Does this sound like you?

Actuaries are respected and trusted business people whose innovative approach to making business successful is matched by a responsibility to the public interest. Actuaries identify solutions to financial problems. They manage assets and liabilities by analysing past events, assessing the present risks involved, and modelling what could happen in future.The profession has been giving serious thought to the image that we present as a profession. This applies to the public’s perception of us as well as how we see ourselves. As a profession we need to reinforce the image in order to achieve the targets of ‘Vision and values’ by 2020. I think the image above sums up what we do, across all practice areas, and will enable us to root our work in a clear context. As the image covers different aspects – public interest, modelling the future – we can emphasise different aspects of the image according to the audience and the topic. The image does not need to be quoted verbatim – it can be used as the basis for communication. Press coverage is one way of publicising the image and reinforcing it externally. In the past, the profession’s press releases have had very safe and secure messages, for example: Actuaries to study approaches to equity release for older people. This leads the reader to think about backroom, academic research into a commercial matter. As the emphasis of the image is now on actuaries’ business skills, the same press release issued today would read: Actuaries launch investigation into equity release for older people. This gives the impression of actuaries stepping into the front line, rather than into the backroom. It also emphasises our public interest role by showing us working to right a wrong. As actuaries we need to think about how we individually present ourselves and so affect the image of the profession. I’d like to think that we’re all proud of our profession and its achievements, and that this shines through in all our dealings with other actuaries and those outside the profession. I have a sneaking suspicion, though, that we apologise for being actuaries and tell jokes against ourselves – I’ve done it myself. This could be because we feel we are perceived as too well paid compared to our colleagues, or because they might think we’re arrogant if we go on about how good we are. The image gives us a basis to start from that says clearly who we are and what we do. We can build on that with solid results and recommendations that are helpful to our business and industries. This is a new approach for the profession, so I, and the new Communications Committee, will be interested to see how it works. We would be grateful for help from members of the profession, and ask you to email goodspeak@actuaries.org.uk with examples of how actuaries have presented the new image. These can be posted on the profession’s website, so we can all learn from them. If you have examples where the image is not coming across, or where it is contradicted, please send those in too. The profession has also set up a new Internal Communications Committee, which I am chairing. We’ll be looking at enabling actuaries to access timely and relevant information from the profession. The website will play a key part, so make sure you know how to access the members-only section.
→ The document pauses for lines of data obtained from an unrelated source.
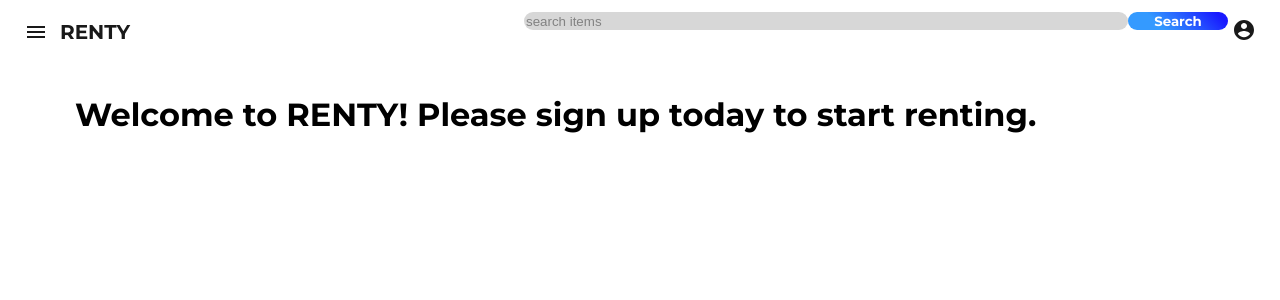
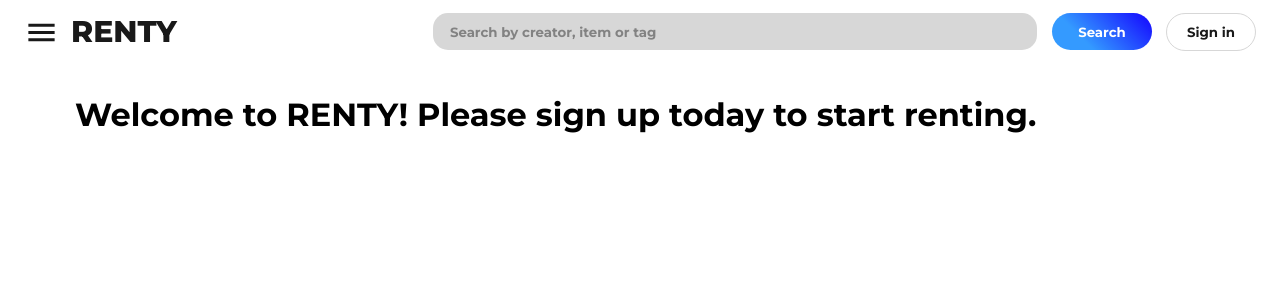
Before and after one commit to eremitik/renty, a React (Create React App) app: page / in a window 1280 px wide. Shown: the top 300 px of the page. Built offline with nearby package versions, Linux system fonts and the light colour scheme.

Commit message:
improvement: navbar area and search bar

```diff
--- a/src/components/Item.js
+++ b/src/components/Item.js
@@ -1,11 +1,10 @@
 import React from "react";
-import moment from "moment";
 import { useDispatch } from "react-redux";
 import { createOrder } from "../actions/orderActions"
 import { deleteItem } from "../actions/itemActions"
 import { Link } from "react-router-dom";
 
-import { Button, Card, CardActions, CardContent, CardMedia, Typography } from '@material-ui/core';
+import { Button, Card, CardActions, CardMedia, Typography } from '@material-ui/core';
 import { makeStyles } from '@material-ui/core/styles';
 import DeleteIcon from '@material-ui/icons/Delete';
 
--- a/src/components/Items.js
+++ b/src/components/Items.js
@@ -1,4 +1,4 @@
-import React, { useEffect, useState } from "react";
+import React, { useEffect } from "react";
 import Item from "./Item";
 import { useDispatch, useSelector } from 'react-redux'
 import { makeStyles } from "@material-ui/core/styles";
--- a/src/components/Navbar.js
+++ b/src/components/Navbar.js
@@ -10,7 +10,6 @@ import Toolbar from '@material-ui/core/Toolbar';
 import Typography from '@material-ui/core/Typography';
 import IconButton from '@material-ui/core/IconButton';
 import MenuIcon from '@material-ui/icons/Menu';
-import AccountCircle from '@material-ui/icons/AccountCircle';
 import MenuItem from '@material-ui/core/MenuItem';
 import Menu from '@material-ui/core/Menu';
 
@@ -31,9 +30,29 @@ const useStyles = makeStyles((theme) => ({
   menuButton: {
     marginRight: theme.spacing(2),
   },
+  profileButton: {
+    alignItem: 'right',
+    fontFamily: 'Montserrat',
+    background: 'white',
+    border: '1px solid #D3D3D3',
+    borderRadius: '20px',
+    color: 'black',
+    fontWeight: 'bold',
+    transition: '0.3s',
+    cursor: 'pointer',
+    padding: '10px',
+    paddingRight: '20px',
+    paddingLeft: '20px',
+    marginTop: '3px',
+    marginBottom: '3px',
+    '&:hover': {
+      background: '#F5F5F5',
+    }
+  },
   title: {
     flexGrow: 1,
-    fontWeight: 'bold',
+    fontWeight: '800',
+    fontSize: '30px',
     textDecoration: 'none',
     color: 'black',
   },
@@ -42,6 +61,10 @@ const useStyles = makeStyles((theme) => ({
     fontSize: '20px',
     color: 'red',
   },
+  menuIcon: {
+    fontSize: '35px',
+    fontWeight: '800',
+  }
 }));
 
 
@@ -75,11 +98,9 @@ export default function Navbar() {
 
 
   return (
-    <div className={classes.root}>
-      <AppBar className={classes.navBar} position="fixed" color="inherit" sx={{backdropFilter: "blur(5px)"}}>
+      <AppBar className={classes.navBar} position="fixed" color="inherit">
         <Toolbar className={classes.toolBar}>
 
-          <div className={classes.blurDiv}>
             <IconButton
               aria-label="account of current user"
               aria-controls="menu-appbar"
@@ -89,8 +110,9 @@ export default function Navbar() {
               edge="start"
               className={classes.menu}
             >
-              <MenuIcon />
+              <MenuIcon className={classes.menuIcon}/>
             </IconButton>
+
             <Menu
               className={classes.link}
               id="menu-appbar"
@@ -114,19 +136,14 @@ export default function Navbar() {
               { !userInfo ? null : <MenuItem onClick={handleClose} component={Link} to="/form">Post Rental</MenuItem> }
               <MenuItem onClick={logoutSubmit}>Logout</MenuItem>
             </Menu>
-          </div>
+          <Typography variant="h6" className={classes.title} component={Link} to="/main">RENTY</Typography>
+          <Search />
 
-          <Typography variant="h6" className={classes.title} component={Link} to="/main">
-            {/* <Link to="/main">RENTY</Link> */}
-            RENTY
-          </Typography>
-          <Search />
               { !userInfo ?
-                <Link to="/login"><AccountCircle style={{color:"black"}}></AccountCircle></Link> :
-                <Link to="/profile"><AccountCircle style={{color:"black"}}></AccountCircle></Link>
+                <Link to="/login"><button style={{color:"black"}} className={classes.profileButton}>Sign in</button></Link> :
+                <Link to="/profile"><button style={{color:"black"}} className={classes.profileButton}>Profile</button></Link>
               }
         </Toolbar>
       </AppBar>
-    </div>
   );
 }
--- a/src/components/Order.js
+++ b/src/components/Order.js
@@ -6,7 +6,6 @@ import { makeStyles } from '@material-ui/core/styles';
 import { Link } from "react-router-dom";
 import emailjs from 'emailjs-com';
 import dotenv from "dotenv";
-import { CardMedia } from '@material-ui/core';
 dotenv.config();
 
 
--- a/src/components/orderItem.js
+++ b/src/components/OrderItem.js
@@ -1,13 +1,12 @@
 import React from "react";
 import moment from "moment";
 
-import { Card, CardActions, CardContent, CardMedia, Typography } from '@material-ui/core';
+import { Card, CardMedia, Typography } from '@material-ui/core';
 import { makeStyles } from '@material-ui/core/styles';
 import Snackbar from '@material-ui/core/Snackbar';
 import IconButton from '@material-ui/core/IconButton';
 import CloseIcon from '@material-ui/icons/Close';
 import Slide from '@material-ui/core/Slide';
-import { Today } from "@material-ui/icons";
 
 
 const useStyles = makeStyles({
@@ -77,7 +76,7 @@ const useStyles = makeStyles({
 })
 
 function TransitionUp(props) {
-  return <Slide {...props} direction="down" />;
+  return <Slide {...props} direction="up" />;
 }
 
 
@@ -117,7 +116,7 @@ export default function OrderItem({ orderedItem, userInfo }) {
 
       <Snackbar
         anchorOrigin={{
-          vertical: 'top',
+          vertical: 'bottom',
           horizontal: 'right',
         }}
         open={open}
--- a/src/components/Profile.js
+++ b/src/components/Profile.js
@@ -6,7 +6,6 @@ import { makeStyles } from "@material-ui/core/styles";
 import { CircularProgress, Grid } from '@material-ui/core';
 import { getItems } from "../actions/itemActions";
 import { getOrder } from "../actions/orderActions";
-// import Button from '@material-ui/core/Button';
 
 const useStyles = makeStyles((theme) => ({
   mainContainer: {
@@ -50,10 +49,6 @@ export default function Profile() {
     return orders.filter((order) => userEmail === (order.renterEmail))
   }
 
-  const orderItemsPics = (id) => {
-
-  }
-
   const filteredItems = filterItems(userInfo.email)
   const orderedItems = orderItems(userInfo.email)
 
--- a/src/components/Search.js
+++ b/src/components/Search.js
@@ -13,7 +13,7 @@ const useStyles = makeStyles((theme) => ({
     // marginRight: 'auto',
   },
   gridContainer: {
-    // marginTop: '7px',
+    // marginTop: '0px',
   },
   appBarSearch: {
     // borderRadius: 8,
@@ -24,12 +24,23 @@ const useStyles = makeStyles((theme) => ({
   },
   searchField: {
     // marginBottom: '5px',
+    fontFamily: 'Montserrat',
+    fontWeight: 'bold',
+    height: '35px',
+    marginTop: '1px',
     backgroundColor: '#D3D3D3',
     border: 'none',
-    borderRadius: '10px',
+    borderRadius: '15px',
     width: '600px',
+    alignItem: 'left',
+    textIndent: '15px',
+    marginRight: '15px',
+      '&:focus': {
+        outline: 'none',
+      }
   },
   searchButton: {
+    marginTop: '1px',
     fontFamily: 'Montserrat',
     width: '100px',
     background: 'linear-gradient(45deg, #1E90FF 30%, blue 90%)',
@@ -39,6 +50,7 @@ const useStyles = makeStyles((theme) => ({
     fontWeight: 'bold',
     transition: '0.3s',
     cursor: 'pointer',
+    marginRight: '10px',
     '&:hover': {
       background: 'linear-gradient(15deg, #1E90FF 30%, blue 90%)',
     }
@@ -80,7 +92,7 @@ const Search = () => {
               className={classes.searchField}
               name="search"
               autoComplete="off"
-              placeholder="search items"
+              placeholder="Search by creator, item or tag"
               value={search}
               onKeyPress={handleKeyPress}
               onChange={(e) => setSearch(e.target.value)}
--- a/src/index.css
+++ b/src/index.css
@@ -1,4 +1,4 @@
-@import url("https://fonts.googleapis.com/css2?family=Montserrat:wght@400;500;600;700&display=swap");
+@import url("https://fonts.googleapis.com/css2?family=Montserrat:wght@400;500;600;700;800;900&display=swap");
 
 body {
   margin: 0;
```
Communication is a two-way process, and the profession will be spending a lot of time and effort trying to improve internal communication. But we won’t know if it’s successful or otherwise unless you tell us. So, if you get something through the post, or via email, or if you’re accessing the website, and it’s boring, or badly presented, or a waste of time – please tell me. And if it’s easy to use, relevant, and helpful – tell me that too. If you don’t, you’ll get what I think you should – and I’ll probably be wrong. I firmly believe that members of the profession have a duty to engage in two-way communication. The profession does send out a lot of information in various different forms, and as professionals we should be keeping up to date. The profession can try and make it as easy as possible to read, but some effort is required from members. Being a professional brings responsibilities, and one of them is taking an active interest in the profession. So, I can do half of the job, but you need to do the other half.